↓↓↓

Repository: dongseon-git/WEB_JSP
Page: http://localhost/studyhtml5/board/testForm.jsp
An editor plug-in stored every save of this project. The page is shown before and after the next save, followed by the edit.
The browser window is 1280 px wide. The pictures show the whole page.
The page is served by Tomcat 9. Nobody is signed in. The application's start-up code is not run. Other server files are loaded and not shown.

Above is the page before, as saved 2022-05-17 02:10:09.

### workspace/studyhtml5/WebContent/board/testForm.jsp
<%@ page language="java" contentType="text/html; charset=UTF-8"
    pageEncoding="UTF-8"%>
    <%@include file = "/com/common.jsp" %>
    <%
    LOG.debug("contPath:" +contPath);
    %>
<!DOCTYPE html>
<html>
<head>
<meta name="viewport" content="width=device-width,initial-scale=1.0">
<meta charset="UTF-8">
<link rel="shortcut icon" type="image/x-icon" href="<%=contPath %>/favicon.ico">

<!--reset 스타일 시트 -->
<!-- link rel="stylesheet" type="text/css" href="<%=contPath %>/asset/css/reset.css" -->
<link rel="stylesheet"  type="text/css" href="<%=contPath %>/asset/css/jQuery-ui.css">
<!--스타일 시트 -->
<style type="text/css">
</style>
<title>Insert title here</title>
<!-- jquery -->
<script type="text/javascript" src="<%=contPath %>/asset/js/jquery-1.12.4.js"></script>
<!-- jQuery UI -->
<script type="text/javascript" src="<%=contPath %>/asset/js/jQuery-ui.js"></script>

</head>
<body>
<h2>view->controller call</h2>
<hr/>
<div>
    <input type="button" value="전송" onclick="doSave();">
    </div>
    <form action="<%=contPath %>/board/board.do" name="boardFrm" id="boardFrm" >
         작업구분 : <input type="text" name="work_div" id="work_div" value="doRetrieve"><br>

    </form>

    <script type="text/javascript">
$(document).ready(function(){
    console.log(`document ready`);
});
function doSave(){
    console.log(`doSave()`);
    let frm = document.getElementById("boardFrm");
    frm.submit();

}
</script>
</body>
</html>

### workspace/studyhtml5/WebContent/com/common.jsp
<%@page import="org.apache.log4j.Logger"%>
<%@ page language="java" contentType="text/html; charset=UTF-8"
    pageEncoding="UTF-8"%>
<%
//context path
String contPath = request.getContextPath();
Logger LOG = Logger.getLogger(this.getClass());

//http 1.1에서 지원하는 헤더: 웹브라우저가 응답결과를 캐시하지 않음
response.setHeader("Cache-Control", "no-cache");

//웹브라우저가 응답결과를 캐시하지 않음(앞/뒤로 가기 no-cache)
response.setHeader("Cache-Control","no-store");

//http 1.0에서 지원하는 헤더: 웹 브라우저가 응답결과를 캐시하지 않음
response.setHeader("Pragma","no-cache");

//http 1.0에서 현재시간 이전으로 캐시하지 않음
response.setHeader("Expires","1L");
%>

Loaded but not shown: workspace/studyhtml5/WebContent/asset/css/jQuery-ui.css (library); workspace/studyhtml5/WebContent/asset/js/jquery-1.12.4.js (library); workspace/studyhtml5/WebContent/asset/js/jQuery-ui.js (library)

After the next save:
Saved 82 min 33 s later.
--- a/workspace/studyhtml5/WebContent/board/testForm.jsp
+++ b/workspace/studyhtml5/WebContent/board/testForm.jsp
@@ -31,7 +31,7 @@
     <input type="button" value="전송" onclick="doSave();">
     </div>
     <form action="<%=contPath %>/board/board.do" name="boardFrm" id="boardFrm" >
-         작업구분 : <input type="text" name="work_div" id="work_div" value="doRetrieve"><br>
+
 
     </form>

↑↑↑

▶ [What you are asked to do]:
Retype all the material exactly, missing nothing.

▶ [Response to the task]:
Repository: dongseon-git/WEB_JSP
Page: http://localhost/studyhtml5/board/testForm.jsp
An editor plug-in stored every save of this project. The page is shown before and after the next save, followed by the edit.
The browser window is 1280 px wide. The pictures show the whole page.
The page is served by Tomcat 9. Nobody is signed in. The application's start-up code is not run. Other server files are loaded and not shown.

Above is the page before, as saved 2022-05-17 02:10:09.

### workspace/studyhtml5/WebContent/board/testForm.jsp
<%@ page language="java" contentType="text/html; charset=UTF-8"
    pageEncoding="UTF-8"%>
    <%@include file = "/com/common.jsp" %>
    <%
    LOG.debug("contPath:" +contPath);
    %>
<!DOCTYPE html>
<html>
<head>
<meta name="viewport" content="width=device-width,initial-scale=1.0">
<meta charset="UTF-8">
<link rel="shortcut icon" type="image/x-icon" href="<%=contPath %>/favicon.ico">

<!--reset 스타일 시트 -->
<!-- link rel="stylesheet" type="text/css" href="<%=contPath %>/asset/css/reset.css" -->
<link rel="stylesheet"  type="text/css" href="<%=contPath %>/asset/css/jQuery-ui.css">
<!--스타일 시트 -->
<style type="text/css">
</style>
<title>Insert title here</title>
<!-- jquery -->
<script type="text/javascript" src="<%=contPath %>/asset/js/jquery-1.12.4.js"></script>
<!-- jQuery UI -->
<script type="text/javascript" src="<%=contPath %>/asset/js/jQuery-ui.js"></script>

</head>
<body>
<h2>view->controller call</h2>
<hr/>
<div>
    <input type="button" value="전송" onclick="doSave();">
    </div>
    <form action="<%=contPath %>/board/board.do" name="boardFrm" id="boardFrm" >
         작업구분 : <input type="text" name="work_div" id="work_div" value="doRetrieve"><br>

    </form>

    <script type="text/javascript">
$(document).ready(function(){
    console.log(`document ready`);
});
function doSave(){
    console.log(`doSave()`);
    let frm = document.getElementById("boardFrm");
    frm.submit();

}
</script>
</body>
</html>

### workspace/studyhtml5/WebContent/com/common.jsp
<%@page import="org.apache.log4j.Logger"%>
<%@ page language="java" contentType="text/html; charset=UTF-8"
    pageEncoding="UTF-8"%>
<%
//context path
String contPath = request.getContextPath();
Logger LOG = Logger.getLogger(this.getClass());

//http 1.1에서 지원하는 헤더: 웹브라우저가 응답결과를 캐시하지 않음
response.setHeader("Cache-Control", "no-cache");

//웹브라우저가 응답결과를 캐시하지 않음(앞/뒤로 가기 no-cache)
response.setHeader("Cache-Control","no-store");

//http 1.0에서 지원하는 헤더: 웹 브라우저가 응답결과를 캐시하지 않음
response.setHeader("Pragma","no-cache");

//http 1.0에서 현재시간 이전으로 캐시하지 않음
response.setHeader("Expires","1L");
%>

Loaded but not shown: workspace/studyhtml5/WebContent/asset/css/jQuery-ui.css (library); workspace/studyhtml5/WebContent/asset/js/jquery-1.12.4.js (library); workspace/studyhtml5/WebContent/asset/js/jQuery-ui.js (library)

After the next save:
Saved 82 min 33 s later.
--- a/workspace/studyhtml5/WebContent/board/testForm.jsp
+++ b/workspace/studyhtml5/WebContent/board/testForm.jsp
@@ -31,7 +31,7 @@
     <input type="button" value="전송" onclick="doSave();">
     </div>
     <form action="<%=contPath %>/board/board.do" name="boardFrm" id="boardFrm" >
-         작업구분 : <input type="text" name="work_div" id="work_div" value="doRetrieve"><br>
+
 
     </form>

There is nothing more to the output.